Expansive soil is one of the leading issues causing foundation damage throughout the United States. While Forsyth County isn’t situated in the exotic soils of the Carolina terrane or Triassic basin, it does have a high concentration of clay. The ground in Winston-Salem is mostly comprised of Cecil clay loam, which is characterized by a high absorption rate, sub-optimal drainage, and expansion when it gets wet. It creates three significant issues for foundations in the area.
Most significantly, the clay soil in the city increases in volume as it gets wet. As the ground expands, it places excess pressure on your concrete slab and foundation walls, often causing inward movement and cracking.
The soil also loses volume when it dries, so it can shrink away from the concrete as moisture levels decrease. This process can create voids around and under your foundation, leaving sections of it without the support it needs to hold up your house. The concrete cracks and sinks into the earth as a result. If this soil movement happens at different rates across your property, your home will suffer from differential settling, which can quickly cause structural issues.
Lastly, clay readily absorbs and holds moisture, which means it will keep water pressing against your concrete for more extended periods than a silty or sandy soil. Longer exposure times to moisture often lead to damaging water intrusion and water vapor making its way into your under-home space.
Above-Average Rainfall & Drought
To make the problems with expansive soil worse, property owners in Winston-Salem experience above-average rainfall and regular periods of drought, both of which contribute to excessive hydrostatic pressure and differential settling.
The city experiences around 45 inches of annual rainfall, approximately 50% more than the national average. Excessive runoff soaks into the clay soil and causes expansion, and it also contributes to water intrusion and moisture issues in basements and crawlspaces. A large amount of runoff from rainfall in the area is an issue itself, but it’s made worse by the higher elevations to the east of the city in the Northern Mountain region.
Excessive runoff is dangerous for foundations, but a lack of rainfall is equally hazardous. Winston-Salem is prone to drought, which leaves soil dry and causes it to shrink away from the concrete under your home. Dry clay soil can leave your foundation without the support it needs to provide structure to your home, often leading to differential settling and foundation sinking.
The dirt in Winston-Salem is known to be acidic, which creates further complications for home foundations. Acids in the soil can erode concrete over time, leaving foundation walls or slabs weakened and potentially creating structural instability. After years of exposure, solid concrete walls can crumble or even collapse under your structure’s weight or the hydrostatic pressure from the surrounding soil.

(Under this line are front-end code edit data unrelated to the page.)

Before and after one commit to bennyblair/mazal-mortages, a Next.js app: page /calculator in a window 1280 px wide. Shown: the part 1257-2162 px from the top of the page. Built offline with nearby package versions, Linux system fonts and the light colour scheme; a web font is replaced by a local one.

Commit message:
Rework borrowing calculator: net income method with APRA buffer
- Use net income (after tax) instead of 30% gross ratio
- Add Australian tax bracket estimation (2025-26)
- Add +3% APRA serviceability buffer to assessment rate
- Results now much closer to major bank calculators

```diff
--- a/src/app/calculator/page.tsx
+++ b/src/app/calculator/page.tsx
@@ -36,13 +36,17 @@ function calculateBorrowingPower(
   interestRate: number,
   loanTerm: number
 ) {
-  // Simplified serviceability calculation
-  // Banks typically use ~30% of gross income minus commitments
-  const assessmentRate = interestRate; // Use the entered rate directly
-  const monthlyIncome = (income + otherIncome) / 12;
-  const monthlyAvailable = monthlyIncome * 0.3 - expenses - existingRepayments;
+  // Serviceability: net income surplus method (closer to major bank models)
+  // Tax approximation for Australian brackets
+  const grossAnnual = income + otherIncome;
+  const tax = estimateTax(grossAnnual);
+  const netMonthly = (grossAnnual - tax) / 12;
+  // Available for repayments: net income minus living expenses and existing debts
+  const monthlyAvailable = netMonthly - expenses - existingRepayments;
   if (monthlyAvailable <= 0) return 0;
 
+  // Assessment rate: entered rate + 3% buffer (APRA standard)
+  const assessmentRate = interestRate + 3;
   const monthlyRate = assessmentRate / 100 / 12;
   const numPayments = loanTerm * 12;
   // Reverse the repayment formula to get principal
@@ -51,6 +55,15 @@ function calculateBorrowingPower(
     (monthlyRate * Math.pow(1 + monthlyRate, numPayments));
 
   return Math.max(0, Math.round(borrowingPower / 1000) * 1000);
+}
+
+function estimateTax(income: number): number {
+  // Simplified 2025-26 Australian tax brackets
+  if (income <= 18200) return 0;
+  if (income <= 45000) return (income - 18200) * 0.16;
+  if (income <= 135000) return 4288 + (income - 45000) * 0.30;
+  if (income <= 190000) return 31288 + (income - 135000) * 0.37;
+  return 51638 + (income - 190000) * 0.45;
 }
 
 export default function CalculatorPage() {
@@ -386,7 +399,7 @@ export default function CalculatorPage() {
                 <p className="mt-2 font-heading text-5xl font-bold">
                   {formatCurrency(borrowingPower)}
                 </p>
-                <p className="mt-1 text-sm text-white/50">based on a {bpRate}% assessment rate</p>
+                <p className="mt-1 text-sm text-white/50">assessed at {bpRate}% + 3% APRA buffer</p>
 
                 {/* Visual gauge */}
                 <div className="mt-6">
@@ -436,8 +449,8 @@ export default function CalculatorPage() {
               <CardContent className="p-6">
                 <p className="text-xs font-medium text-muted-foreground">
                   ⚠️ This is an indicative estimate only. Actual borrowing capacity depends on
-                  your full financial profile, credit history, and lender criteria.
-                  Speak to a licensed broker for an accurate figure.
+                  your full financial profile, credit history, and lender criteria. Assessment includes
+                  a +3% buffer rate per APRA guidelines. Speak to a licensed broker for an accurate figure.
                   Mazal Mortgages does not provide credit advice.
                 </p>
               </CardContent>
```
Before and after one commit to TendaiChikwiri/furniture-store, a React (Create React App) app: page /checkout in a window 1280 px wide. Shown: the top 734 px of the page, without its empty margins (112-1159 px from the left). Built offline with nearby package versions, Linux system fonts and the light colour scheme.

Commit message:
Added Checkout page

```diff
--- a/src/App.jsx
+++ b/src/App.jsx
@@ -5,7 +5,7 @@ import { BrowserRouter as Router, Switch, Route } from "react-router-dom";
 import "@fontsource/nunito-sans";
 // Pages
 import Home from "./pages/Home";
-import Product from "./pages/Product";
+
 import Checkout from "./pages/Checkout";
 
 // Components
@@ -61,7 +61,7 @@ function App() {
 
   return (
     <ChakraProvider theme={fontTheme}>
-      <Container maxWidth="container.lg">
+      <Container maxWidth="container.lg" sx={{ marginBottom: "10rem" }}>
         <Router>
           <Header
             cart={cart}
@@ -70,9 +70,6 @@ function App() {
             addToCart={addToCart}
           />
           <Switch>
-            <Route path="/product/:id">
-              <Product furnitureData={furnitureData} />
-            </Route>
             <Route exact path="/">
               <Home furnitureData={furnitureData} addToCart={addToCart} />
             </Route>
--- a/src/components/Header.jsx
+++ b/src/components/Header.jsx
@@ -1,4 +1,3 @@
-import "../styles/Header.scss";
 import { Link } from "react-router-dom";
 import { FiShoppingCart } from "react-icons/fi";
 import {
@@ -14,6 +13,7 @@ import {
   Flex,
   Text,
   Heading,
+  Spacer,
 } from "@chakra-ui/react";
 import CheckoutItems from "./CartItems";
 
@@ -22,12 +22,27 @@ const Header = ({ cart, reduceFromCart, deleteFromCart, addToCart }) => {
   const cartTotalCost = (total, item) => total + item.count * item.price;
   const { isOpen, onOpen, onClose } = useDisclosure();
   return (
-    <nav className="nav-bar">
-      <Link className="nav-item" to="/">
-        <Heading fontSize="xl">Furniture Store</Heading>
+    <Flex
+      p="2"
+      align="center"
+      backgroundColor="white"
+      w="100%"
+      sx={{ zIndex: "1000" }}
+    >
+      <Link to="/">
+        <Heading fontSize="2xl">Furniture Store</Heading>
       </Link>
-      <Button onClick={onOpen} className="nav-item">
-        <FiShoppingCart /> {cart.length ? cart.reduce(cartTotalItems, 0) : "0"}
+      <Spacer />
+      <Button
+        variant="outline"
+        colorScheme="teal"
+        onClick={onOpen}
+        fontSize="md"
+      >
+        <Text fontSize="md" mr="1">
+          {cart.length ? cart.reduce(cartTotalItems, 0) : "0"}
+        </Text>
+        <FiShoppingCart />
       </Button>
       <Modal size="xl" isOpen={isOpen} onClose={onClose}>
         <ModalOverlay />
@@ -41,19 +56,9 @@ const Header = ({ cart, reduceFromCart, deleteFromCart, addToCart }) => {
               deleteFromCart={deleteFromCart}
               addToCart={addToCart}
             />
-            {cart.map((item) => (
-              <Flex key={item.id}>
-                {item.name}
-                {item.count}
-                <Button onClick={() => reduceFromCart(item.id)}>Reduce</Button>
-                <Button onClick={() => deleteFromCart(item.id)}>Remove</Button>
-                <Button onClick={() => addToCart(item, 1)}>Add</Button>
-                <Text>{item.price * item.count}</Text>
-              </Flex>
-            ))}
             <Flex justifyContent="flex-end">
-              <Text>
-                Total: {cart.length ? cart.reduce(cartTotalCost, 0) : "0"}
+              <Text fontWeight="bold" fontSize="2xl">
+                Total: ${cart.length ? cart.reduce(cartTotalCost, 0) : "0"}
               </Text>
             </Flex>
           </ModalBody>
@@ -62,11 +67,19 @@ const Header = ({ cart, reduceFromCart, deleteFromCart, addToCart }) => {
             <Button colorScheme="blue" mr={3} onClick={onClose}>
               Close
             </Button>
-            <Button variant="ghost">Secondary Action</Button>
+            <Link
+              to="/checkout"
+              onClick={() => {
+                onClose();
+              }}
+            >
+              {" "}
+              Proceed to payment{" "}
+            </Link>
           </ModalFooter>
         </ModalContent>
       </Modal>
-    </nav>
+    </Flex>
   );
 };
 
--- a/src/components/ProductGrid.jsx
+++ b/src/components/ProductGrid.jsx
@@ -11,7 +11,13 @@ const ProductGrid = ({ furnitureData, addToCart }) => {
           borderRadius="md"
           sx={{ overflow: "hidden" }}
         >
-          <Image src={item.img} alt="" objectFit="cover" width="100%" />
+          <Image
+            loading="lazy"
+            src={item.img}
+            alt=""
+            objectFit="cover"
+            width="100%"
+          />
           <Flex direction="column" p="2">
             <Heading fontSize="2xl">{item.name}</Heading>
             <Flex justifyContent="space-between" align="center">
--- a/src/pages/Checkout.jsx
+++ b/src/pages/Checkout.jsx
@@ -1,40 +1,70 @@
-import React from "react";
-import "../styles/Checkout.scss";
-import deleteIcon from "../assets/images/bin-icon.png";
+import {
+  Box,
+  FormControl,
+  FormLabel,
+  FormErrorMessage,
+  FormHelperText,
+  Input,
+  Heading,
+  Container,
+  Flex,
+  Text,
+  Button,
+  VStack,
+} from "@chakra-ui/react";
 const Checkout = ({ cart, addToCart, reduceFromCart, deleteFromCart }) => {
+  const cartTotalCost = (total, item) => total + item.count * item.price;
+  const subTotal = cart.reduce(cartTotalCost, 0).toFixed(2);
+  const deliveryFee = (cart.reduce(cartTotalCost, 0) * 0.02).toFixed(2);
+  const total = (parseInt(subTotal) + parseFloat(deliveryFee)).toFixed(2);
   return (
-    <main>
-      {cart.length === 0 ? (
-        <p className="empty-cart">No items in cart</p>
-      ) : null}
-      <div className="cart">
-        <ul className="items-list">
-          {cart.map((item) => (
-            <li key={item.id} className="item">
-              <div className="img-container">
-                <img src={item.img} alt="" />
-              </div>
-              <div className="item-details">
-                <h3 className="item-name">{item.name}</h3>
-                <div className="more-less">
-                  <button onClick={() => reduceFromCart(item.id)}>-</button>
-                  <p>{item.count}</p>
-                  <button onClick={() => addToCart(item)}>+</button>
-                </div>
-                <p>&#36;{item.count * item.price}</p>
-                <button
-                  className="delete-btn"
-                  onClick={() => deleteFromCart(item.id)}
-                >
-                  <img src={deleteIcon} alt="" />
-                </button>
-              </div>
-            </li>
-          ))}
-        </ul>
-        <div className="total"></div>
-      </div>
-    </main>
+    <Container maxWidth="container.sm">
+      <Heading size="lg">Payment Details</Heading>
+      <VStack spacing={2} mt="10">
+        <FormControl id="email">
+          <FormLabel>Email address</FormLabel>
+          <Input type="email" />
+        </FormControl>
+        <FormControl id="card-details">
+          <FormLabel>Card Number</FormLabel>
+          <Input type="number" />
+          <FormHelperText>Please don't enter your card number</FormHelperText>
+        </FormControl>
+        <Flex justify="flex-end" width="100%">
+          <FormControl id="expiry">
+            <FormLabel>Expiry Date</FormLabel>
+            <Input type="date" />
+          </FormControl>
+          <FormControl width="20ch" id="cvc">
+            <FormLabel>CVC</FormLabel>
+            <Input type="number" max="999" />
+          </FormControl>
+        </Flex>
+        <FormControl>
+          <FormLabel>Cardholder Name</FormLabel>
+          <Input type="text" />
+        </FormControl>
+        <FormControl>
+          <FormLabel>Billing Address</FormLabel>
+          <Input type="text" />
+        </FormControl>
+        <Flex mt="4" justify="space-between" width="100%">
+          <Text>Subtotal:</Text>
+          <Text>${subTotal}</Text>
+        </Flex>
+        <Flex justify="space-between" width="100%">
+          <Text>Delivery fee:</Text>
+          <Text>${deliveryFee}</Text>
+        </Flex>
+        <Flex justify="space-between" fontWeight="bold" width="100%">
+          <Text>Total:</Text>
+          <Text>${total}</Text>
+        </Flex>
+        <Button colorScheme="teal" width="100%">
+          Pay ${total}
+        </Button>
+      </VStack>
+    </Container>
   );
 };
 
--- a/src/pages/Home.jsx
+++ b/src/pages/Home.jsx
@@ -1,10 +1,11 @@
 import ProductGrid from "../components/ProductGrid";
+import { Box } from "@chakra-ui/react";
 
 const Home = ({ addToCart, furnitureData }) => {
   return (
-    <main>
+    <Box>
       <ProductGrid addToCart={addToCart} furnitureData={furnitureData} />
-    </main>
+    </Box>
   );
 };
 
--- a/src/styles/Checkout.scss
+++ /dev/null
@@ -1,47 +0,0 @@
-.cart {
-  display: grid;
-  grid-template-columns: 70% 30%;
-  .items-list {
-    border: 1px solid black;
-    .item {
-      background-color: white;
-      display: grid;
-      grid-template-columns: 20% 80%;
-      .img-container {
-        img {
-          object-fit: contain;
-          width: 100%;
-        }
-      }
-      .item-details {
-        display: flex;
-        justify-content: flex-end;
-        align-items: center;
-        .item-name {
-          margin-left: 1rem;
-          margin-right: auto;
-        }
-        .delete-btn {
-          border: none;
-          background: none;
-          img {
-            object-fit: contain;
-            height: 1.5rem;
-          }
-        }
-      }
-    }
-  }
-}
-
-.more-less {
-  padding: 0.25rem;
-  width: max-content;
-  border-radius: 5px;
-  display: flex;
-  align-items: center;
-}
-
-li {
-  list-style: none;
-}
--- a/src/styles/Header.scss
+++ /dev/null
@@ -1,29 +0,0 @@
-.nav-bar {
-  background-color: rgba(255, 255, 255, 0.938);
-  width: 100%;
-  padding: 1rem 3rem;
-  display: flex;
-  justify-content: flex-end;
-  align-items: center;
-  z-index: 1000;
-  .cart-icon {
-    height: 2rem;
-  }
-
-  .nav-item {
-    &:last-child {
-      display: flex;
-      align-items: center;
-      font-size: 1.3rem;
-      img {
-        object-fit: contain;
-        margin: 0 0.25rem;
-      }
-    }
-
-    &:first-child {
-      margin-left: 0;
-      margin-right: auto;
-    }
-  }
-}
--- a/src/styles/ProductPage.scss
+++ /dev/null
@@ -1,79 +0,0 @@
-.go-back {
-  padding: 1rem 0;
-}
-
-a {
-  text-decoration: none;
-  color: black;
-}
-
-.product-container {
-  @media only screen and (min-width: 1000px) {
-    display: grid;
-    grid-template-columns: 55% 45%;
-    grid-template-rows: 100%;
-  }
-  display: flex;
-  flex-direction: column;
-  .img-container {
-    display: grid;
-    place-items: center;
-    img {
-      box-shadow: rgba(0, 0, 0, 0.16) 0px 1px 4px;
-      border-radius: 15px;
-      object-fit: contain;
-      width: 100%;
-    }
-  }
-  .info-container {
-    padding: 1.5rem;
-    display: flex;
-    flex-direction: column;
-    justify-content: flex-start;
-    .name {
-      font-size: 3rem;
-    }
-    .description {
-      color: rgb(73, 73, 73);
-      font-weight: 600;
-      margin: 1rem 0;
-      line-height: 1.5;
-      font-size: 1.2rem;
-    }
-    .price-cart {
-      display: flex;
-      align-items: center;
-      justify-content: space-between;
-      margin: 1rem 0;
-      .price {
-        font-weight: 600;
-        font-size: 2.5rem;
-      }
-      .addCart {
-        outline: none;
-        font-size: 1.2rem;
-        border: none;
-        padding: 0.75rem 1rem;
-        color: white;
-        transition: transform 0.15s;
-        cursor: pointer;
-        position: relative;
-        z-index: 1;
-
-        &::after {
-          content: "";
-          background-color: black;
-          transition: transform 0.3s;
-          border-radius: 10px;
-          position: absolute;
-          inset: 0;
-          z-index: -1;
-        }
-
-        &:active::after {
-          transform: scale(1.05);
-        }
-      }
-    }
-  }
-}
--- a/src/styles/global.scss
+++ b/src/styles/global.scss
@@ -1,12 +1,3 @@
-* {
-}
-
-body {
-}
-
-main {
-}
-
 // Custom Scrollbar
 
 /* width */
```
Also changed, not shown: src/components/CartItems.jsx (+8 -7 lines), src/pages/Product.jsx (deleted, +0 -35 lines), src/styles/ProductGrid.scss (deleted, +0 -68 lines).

Unlike many other parts of the United States, few North Carolina homes have full basements. Instead, a popular choice during construction is a partial basement or cellar, which decreases installation costs while providing the convenience of access to your under-home space.
These types of foundations mean sections of your home will be supported by different levels of soil. The clay in the ground swells and shrinks in response to moisture changes, which can vary significantly at different depths. As such, this common construction choice leaves homes in Winston-Salem at elevated risk of differential settling.
High Humidity Year-Round
Lastly, Winston-Salem experiences relatively high humidity throughout the entire year, averaging in the high 60% range in the winter and above 75% in the summer months. Humid air is an issue for all parts of your home, but basements and crawlspaces are at particular risk of moisture build-up, given their location underground.
Humid air outside can make its way into your under-home area, where moisture gets trapped. Damp air under your home can lead to mold growth, pest infestation, uncomfortable or contaminated air in your living space, and damage to construction materials under your home.